February is National Pet Dental Month!
Proper dental care is an important aspect of our pet’s overall health and well-being. Gingivitis, resorptive lesions, and missing or fractured teeth are common causes of inappetence, pain, and bad breath in our pets. A study by the American Veterinary Dental Society showed that 80% of dogs and 70% of cats had developed periodontal disease by 3 years of age, making dental disease the most prevalent disease in companion animals.
Identifying the Problem
During wellness exams, your veterinarian will examine your pet’s teeth and identify any concerns that may be addressed at home or with a more thorough exam during a dental cleaning to get rid of plaque and calculus. For a safe and thorough dental cleaning, anesthesia is essential to allow for a complete oral exam, oral radiographs, scaling beneath the gumline, and polishing. We will take radiographs of all of the teeth to identify any concerns that cannot be seen above the gumline. Based on the veterinarian’s findings, some teeth may need to be extracted to improve the overall health of your pet’s mouth.

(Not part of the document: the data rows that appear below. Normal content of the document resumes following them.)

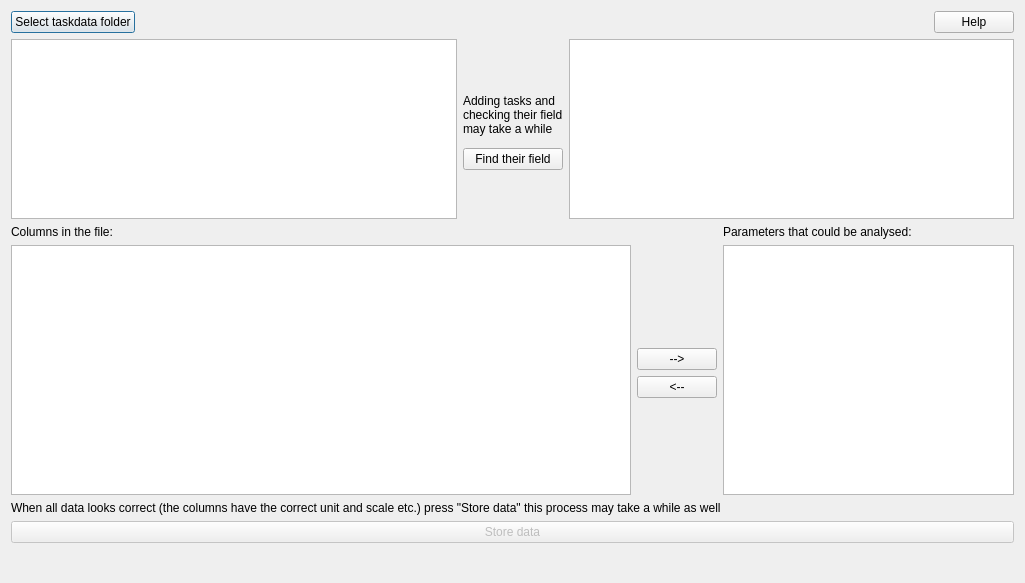
Old version of the form widgets/import_xml_bin.ui in the repository axelande/geodatafarm3.
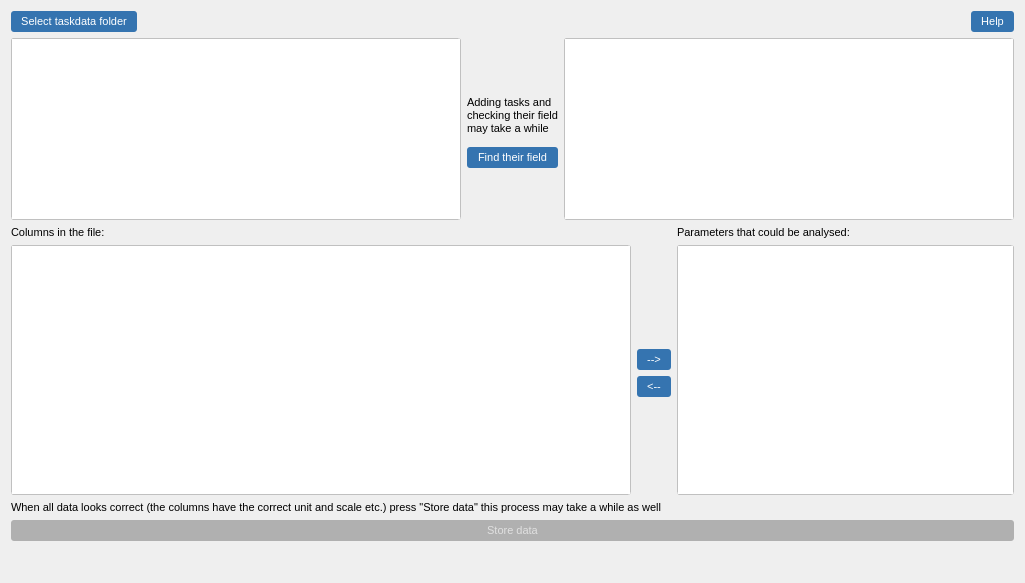
New version of the form.

```diff
--- a/widgets/import_xml_bin.ui
+++ b/widgets/import_xml_bin.ui
@@ -13,7 +13,150 @@
   <property name="windowTitle">
    <string>Add indata to the model</string>
   </property>
-  <layout class="QVBoxLayout" name="verticalLayout_2">
+  <property name="styleSheet"><string notr="true">
+/* === Global === */
+* {
+  font-family: "Segoe UI", sans-serif;
+  font-size: 9pt;
+}
+
+/* === Tab bars === */
+QTabWidget::pane {
+  border: 1px solid #c0c0c0;
+  border-radius: 3px;
+  background: #ffffff;
+}
+QTabBar::tab {
+  background: #f0f0f0;
+  border: 1px solid #c0c0c0;
+  border-bottom: none;
+  border-top-left-radius: 3px;
+  border-top-right-radius: 3px;
+  padding: 4px 10px;
+  margin-right: 1px;
+  font-size: 8pt;
+}
+QTabBar::tab:selected {
+  background: #ffffff;
+  border-bottom: 2px solid #3574b0;
+  font-weight: bold;
+}
+QTabBar::tab:hover:!selected {
+  background: #e4e4e4;
+}
+
+/* === Buttons === */
+QPushButton {
+  background-color: #3574b0;
+  color: white;
+  border: none;
+  border-radius: 3px;
+  padding: 4px 10px;
+  font-size: 8pt;
+}
+QPushButton:hover {
+  background-color: #2a5f8f;
+}
+QPushButton:pressed {
+  background-color: #1e4a6e;
+}
+QPushButton:disabled {
+  background-color: #b0b0b0;
+  color: #e0e0e0;
+}
+
+/* === Inputs === */
+QLineEdit, QPlainTextEdit, QTextEdit {
+  border: 1px solid #c0c0c0;
+  border-radius: 3px;
+  padding: 2px 4px;
+  background: #ffffff;
+}
+QLineEdit:focus, QPlainTextEdit:focus, QTextEdit:focus {
+  border: 1px solid #3574b0;
+}
+
+/* === Combo boxes === */
+QComboBox {
+  border: 1px solid #c0c0c0;
+  border-radius: 3px;
+  padding: 2px 4px;
+  background: #ffffff;
+}
+QComboBox:hover {
+  border: 1px solid #3574b0;
+}
+QComboBox::drop-down {
+  border: none;
+  width: 20px;
+}
+
+/* === Lists === */
+QListWidget {
+  border: 1px solid #c0c0c0;
+  border-radius: 3px;
+  background: #ffffff;
+}
+
+/* === Group boxes === */
+QGroupBox {
+  border: 1px solid #c0c0c0;
+  border-radius: 3px;
+  margin-top: 8px;
+  padding-top: 8px;
+  font-weight: bold;
+  font-size: 8pt;
+}
+QGroupBox::title {
+  subcontrol-origin: margin;
+  left: 8px;
+  padding: 0 3px;
+}
+
+/* === Radio &amp; Check === */
+QRadioButton, QCheckBox {
+  spacing: 4px;
+  font-size: 8pt;
+}
+
+/* === Labels === */
+QLabel {
+  font-size: 8pt;
+}
+
+/* === Calendar === */
+QCalendarWidget {
+  border: 1px solid #c0c0c0;
+  border-radius: 3px;
+}
+
+/* === Table === */
+QTableWidget, QTableView {
+  border: 1px solid #c0c0c0;
+  border-radius: 3px;
+  gridline-color: #e0e0e0;
+}
+QHeaderView::section {
+  background-color: #f0f0f0;
+  border: none;
+  border-bottom: 1px solid #c0c0c0;
+  border-right: 1px solid #e0e0e0;
+  padding: 3px 6px;
+  font-weight: bold;
+  font-size: 8pt;
+}
+
+/* === Spin boxes === */
+QSpinBox, QDoubleSpinBox, QDateEdit, QTimeEdit {
+  border: 1px solid #c0c0c0;
+  border-radius: 3px;
+  padding: 2px 4px;
+  background: #ffffff;
+}
+QSpinBox:focus, QDoubleSpinBox:focus, QDateEdit:focus, QTimeEdit:focus {
+  border: 1px solid #3574b0;
+}
+</string></property><layout class="QVBoxLayout" name="verticalLayout_2">
    <item>
     <layout class="QVBoxLayout" name="verticalLayout">
      <property name="sizeConstraint">
```
Left out of the diff: 32 changed lines with no effect on the pictures.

Chewing is a good way to prevent dental disease
Rawhide products and chew treats can be helpful if chewed daily. Some rawhide chews and biscuits contain an anti-tartar ingredient. Palatability is important – chewing every day is the ideal. For rawhides- give them to your pet for ~15 minutes and take it away- once the rawhide is soft it’s no longer doing any good. You can replace it with a new one/dry one and give them another ~15 minutes (amount of time depends on the dog)
We do not recommend cow hooves, dried natural bones or hard nylon products because they are too hard and do not mimic the effect of a dog tearing meat off a carcass. These hard products are associated with broken teeth or damaged gums.

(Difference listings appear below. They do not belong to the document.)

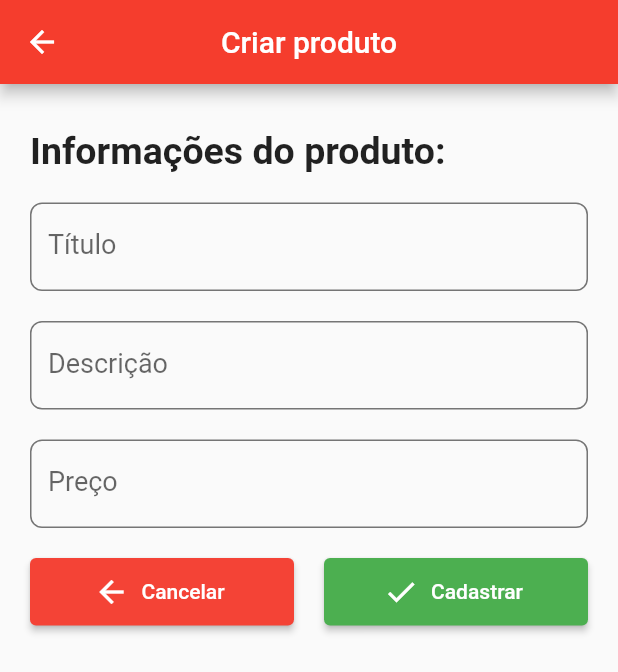
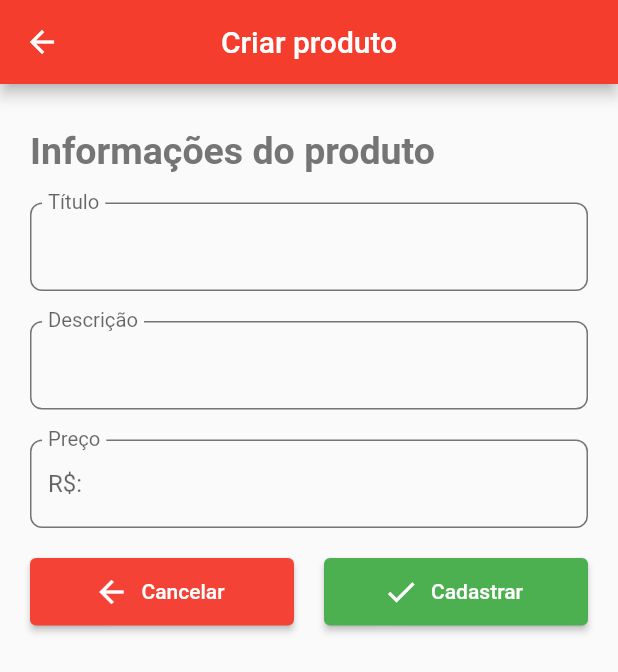
Before and after one commit to rennerborges/desenvolvimento_sistemas_moveis_tsi, a Flutter app: the CreateProductScreen screen opened directly, on a phone screen of 412 x 824 dp. Shown: the top 672 px of the screen. Run offline on Flutter 3.47's test engine with Material 2 defaults, Android fonts, the phone set to English and light mode, and no system bars; network calls fail.

Commit message:
style: melhorando visual dos inputs

```diff
--- a/shop_app/lib/create-product-screen.dart
+++ b/shop_app/lib/create-product-screen.dart
@@ -72,13 +72,14 @@ class _CreateProductScreenState extends State<CreateProductScreen> {
               children: [
                 Container(
                   margin: const EdgeInsets.only(bottom: 20),
-                  child: const Align(
+                  child: Align(
                     alignment: Alignment.topLeft,
                     child: Text(
-                      "Informações do produto:",
+                      "Informações do produto",
                       style: TextStyle(
                         fontWeight: FontWeight.w600,
                         fontSize: 25,
+                        color: Colors.grey[600]!,
                       ),
                     ),
                   ),
@@ -87,6 +88,7 @@ class _CreateProductScreenState extends State<CreateProductScreen> {
                   controller: _tituloController,
                   decoration: InputDecoration(
                     labelText: "Título",
+                    floatingLabelBehavior: FloatingLabelBehavior.always,
                     labelStyle: const TextStyle(fontSize: 18),
                     enabledBorder: OutlineInputBorder(
                       borderRadius: const BorderRadius.all(Radius.circular(8)),
@@ -128,6 +130,7 @@ class _CreateProductScreenState extends State<CreateProductScreen> {
                   child: TextFormField(
                     controller: _descricaoController,
                     decoration: InputDecoration(
+                      floatingLabelBehavior: FloatingLabelBehavior.always,
                       labelText: "Descrição",
                       labelStyle: const TextStyle(fontSize: 18),
                       enabledBorder: OutlineInputBorder(
@@ -174,6 +177,7 @@ class _CreateProductScreenState extends State<CreateProductScreen> {
                     controller: _precoController,
                     keyboardType: TextInputType.number,
                     decoration: InputDecoration(
+                      floatingLabelBehavior: FloatingLabelBehavior.always,
                       prefixText: "R\$: ",
                       labelText: "Preço",
                       labelStyle: const TextStyle(fontSize: 18),
```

Pet dogs should be monitored while chewing a chew treat or toy, as they may swallow large pieces, leading to a variety of digestive system disorders.
What You Can Do
Brushing your pet’s teeth as regularly as possible is the best way to promote a healthy mouth. Visit the American Veterinary Medical Association’s website to learn more about at-home care and see a video on how to brush your pet’s teeth!